(Dataset excerpts)
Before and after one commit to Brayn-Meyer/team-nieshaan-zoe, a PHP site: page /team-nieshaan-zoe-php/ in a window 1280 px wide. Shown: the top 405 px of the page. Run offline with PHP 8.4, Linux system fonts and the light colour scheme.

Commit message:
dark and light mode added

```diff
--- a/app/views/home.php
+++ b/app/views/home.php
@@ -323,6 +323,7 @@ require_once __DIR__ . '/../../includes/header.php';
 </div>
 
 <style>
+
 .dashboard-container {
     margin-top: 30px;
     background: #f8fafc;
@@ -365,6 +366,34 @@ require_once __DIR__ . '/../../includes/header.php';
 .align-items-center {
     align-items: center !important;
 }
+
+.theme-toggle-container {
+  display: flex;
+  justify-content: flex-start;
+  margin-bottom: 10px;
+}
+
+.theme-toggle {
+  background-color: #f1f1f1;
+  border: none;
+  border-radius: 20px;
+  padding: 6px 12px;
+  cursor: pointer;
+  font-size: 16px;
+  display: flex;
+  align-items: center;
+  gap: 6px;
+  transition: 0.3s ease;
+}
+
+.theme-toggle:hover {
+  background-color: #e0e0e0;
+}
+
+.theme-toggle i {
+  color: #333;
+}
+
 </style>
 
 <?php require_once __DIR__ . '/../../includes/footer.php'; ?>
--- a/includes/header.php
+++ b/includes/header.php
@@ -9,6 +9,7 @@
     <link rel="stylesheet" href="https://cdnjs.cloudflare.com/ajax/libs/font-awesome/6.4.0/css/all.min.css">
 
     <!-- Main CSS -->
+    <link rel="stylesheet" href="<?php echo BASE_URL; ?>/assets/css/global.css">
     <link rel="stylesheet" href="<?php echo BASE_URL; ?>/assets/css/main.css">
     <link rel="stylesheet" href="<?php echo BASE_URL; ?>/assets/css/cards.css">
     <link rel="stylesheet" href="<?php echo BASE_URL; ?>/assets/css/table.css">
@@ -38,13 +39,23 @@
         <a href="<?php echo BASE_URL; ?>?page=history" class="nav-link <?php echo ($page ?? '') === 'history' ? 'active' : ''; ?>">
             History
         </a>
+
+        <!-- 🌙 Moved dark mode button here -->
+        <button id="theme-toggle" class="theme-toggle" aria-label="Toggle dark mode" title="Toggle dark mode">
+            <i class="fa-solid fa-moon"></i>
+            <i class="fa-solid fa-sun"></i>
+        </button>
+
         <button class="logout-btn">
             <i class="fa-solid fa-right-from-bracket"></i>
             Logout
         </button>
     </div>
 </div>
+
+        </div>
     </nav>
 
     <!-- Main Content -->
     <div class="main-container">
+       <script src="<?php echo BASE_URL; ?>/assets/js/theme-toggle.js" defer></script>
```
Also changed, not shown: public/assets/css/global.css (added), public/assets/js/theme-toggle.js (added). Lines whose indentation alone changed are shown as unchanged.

◆ **Problem statement**: Print the records above exactly as they appear.

◆ **Solved problem**:
Before and after one commit to Brayn-Meyer/team-nieshaan-zoe, a PHP site: page /team-nieshaan-zoe-php/ in a window 1280 px wide. Shown: the top 405 px of the page. Run offline with PHP 8.4, Linux system fonts and the light colour scheme.

Commit message:
dark and light mode added

```diff
--- a/app/views/home.php
+++ b/app/views/home.php
@@ -323,6 +323,7 @@ require_once __DIR__ . '/../../includes/header.php';
 </div>
 
 <style>
+
 .dashboard-container {
     margin-top: 30px;
     background: #f8fafc;
@@ -365,6 +366,34 @@ require_once __DIR__ . '/../../includes/header.php';
 .align-items-center {
     align-items: center !important;
 }
+
+.theme-toggle-container {
+  display: flex;
+  justify-content: flex-start;
+  margin-bottom: 10px;
+}
+
+.theme-toggle {
+  background-color: #f1f1f1;
+  border: none;
+  border-radius: 20px;
+  padding: 6px 12px;
+  cursor: pointer;
+  font-size: 16px;
+  display: flex;
+  align-items: center;
+  gap: 6px;
+  transition: 0.3s ease;
+}
+
+.theme-toggle:hover {
+  background-color: #e0e0e0;
+}
+
+.theme-toggle i {
+  color: #333;
+}
+
 </style>
 
 <?php require_once __DIR__ . '/../../includes/footer.php'; ?>
--- a/includes/header.php
+++ b/includes/header.php
@@ -9,6 +9,7 @@
     <link rel="stylesheet" href="https://cdnjs.cloudflare.com/ajax/libs/font-awesome/6.4.0/css/all.min.css">
 
     <!-- Main CSS -->
+    <link rel="stylesheet" href="<?php echo BASE_URL; ?>/assets/css/global.css">
     <link rel="stylesheet" href="<?php echo BASE_URL; ?>/assets/css/main.css">
     <link rel="stylesheet" href="<?php echo BASE_URL; ?>/assets/css/cards.css">
     <link rel="stylesheet" href="<?php echo BASE_URL; ?>/assets/css/table.css">
@@ -38,13 +39,23 @@
         <a href="<?php echo BASE_URL; ?>?page=history" class="nav-link <?php echo ($page ?? '') === 'history' ? 'active' : ''; ?>">
             History
         </a>
+
+        <!-- 🌙 Moved dark mode button here -->
+        <button id="theme-toggle" class="theme-toggle" aria-label="Toggle dark mode" title="Toggle dark mode">
+            <i class="fa-solid fa-moon"></i>
+            <i class="fa-solid fa-sun"></i>
+        </button>
+
         <button class="logout-btn">
             <i class="fa-solid fa-right-from-bracket"></i>
             Logout
         </button>
     </div>
 </div>
+
+        </div>
     </nav>
 
     <!-- Main Content -->
     <div class="main-container">
+       <script src="<?php echo BASE_URL; ?>/assets/js/theme-toggle.js" defer></script>
```
Also changed, not shown: public/assets/css/global.css (added), public/assets/js/theme-toggle.js (added). Lines whose indentation alone changed are shown as unchanged.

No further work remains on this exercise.